» Task objective: Please copy each line in the records below that contains the string "public".
··· Data in this exercise ···
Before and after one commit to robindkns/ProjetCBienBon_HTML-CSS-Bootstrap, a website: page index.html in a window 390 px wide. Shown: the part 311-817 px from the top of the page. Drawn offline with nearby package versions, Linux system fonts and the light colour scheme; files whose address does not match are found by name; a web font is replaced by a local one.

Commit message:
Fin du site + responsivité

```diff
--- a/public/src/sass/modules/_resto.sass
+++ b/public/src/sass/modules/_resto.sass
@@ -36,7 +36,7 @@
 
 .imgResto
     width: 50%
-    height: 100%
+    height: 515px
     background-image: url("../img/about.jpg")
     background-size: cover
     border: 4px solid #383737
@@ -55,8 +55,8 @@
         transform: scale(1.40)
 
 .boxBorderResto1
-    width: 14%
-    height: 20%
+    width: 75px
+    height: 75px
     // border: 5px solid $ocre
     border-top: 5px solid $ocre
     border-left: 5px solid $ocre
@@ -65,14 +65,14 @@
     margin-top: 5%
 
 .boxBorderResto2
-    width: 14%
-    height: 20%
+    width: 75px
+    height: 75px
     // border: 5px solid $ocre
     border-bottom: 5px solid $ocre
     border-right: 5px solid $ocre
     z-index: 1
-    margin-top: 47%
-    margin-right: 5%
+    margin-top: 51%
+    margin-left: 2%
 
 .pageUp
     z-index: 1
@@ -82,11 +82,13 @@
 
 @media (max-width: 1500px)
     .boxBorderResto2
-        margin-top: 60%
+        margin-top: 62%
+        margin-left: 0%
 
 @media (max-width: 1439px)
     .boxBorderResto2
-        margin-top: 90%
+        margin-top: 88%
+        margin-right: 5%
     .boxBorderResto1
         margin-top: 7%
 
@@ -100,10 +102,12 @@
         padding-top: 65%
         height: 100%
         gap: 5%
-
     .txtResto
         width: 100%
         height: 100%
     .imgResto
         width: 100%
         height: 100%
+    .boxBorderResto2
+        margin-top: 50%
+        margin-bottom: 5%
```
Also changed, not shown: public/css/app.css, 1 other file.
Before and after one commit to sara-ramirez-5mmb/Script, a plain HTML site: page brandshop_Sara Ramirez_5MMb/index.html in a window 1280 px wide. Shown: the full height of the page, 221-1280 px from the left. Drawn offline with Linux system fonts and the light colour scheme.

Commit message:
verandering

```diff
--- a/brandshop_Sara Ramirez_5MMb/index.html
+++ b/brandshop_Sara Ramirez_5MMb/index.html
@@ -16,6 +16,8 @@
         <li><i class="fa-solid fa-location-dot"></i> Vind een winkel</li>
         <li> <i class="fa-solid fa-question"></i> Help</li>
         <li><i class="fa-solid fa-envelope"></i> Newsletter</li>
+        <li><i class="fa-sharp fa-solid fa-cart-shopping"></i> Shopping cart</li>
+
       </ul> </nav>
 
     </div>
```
···
» Exercise answer:
--- a/public/src/sass/modules/_resto.sass
+++ b/public/src/sass/modules/_resto.sass
Also changed, not shown: public/css/app.css, 1 other file.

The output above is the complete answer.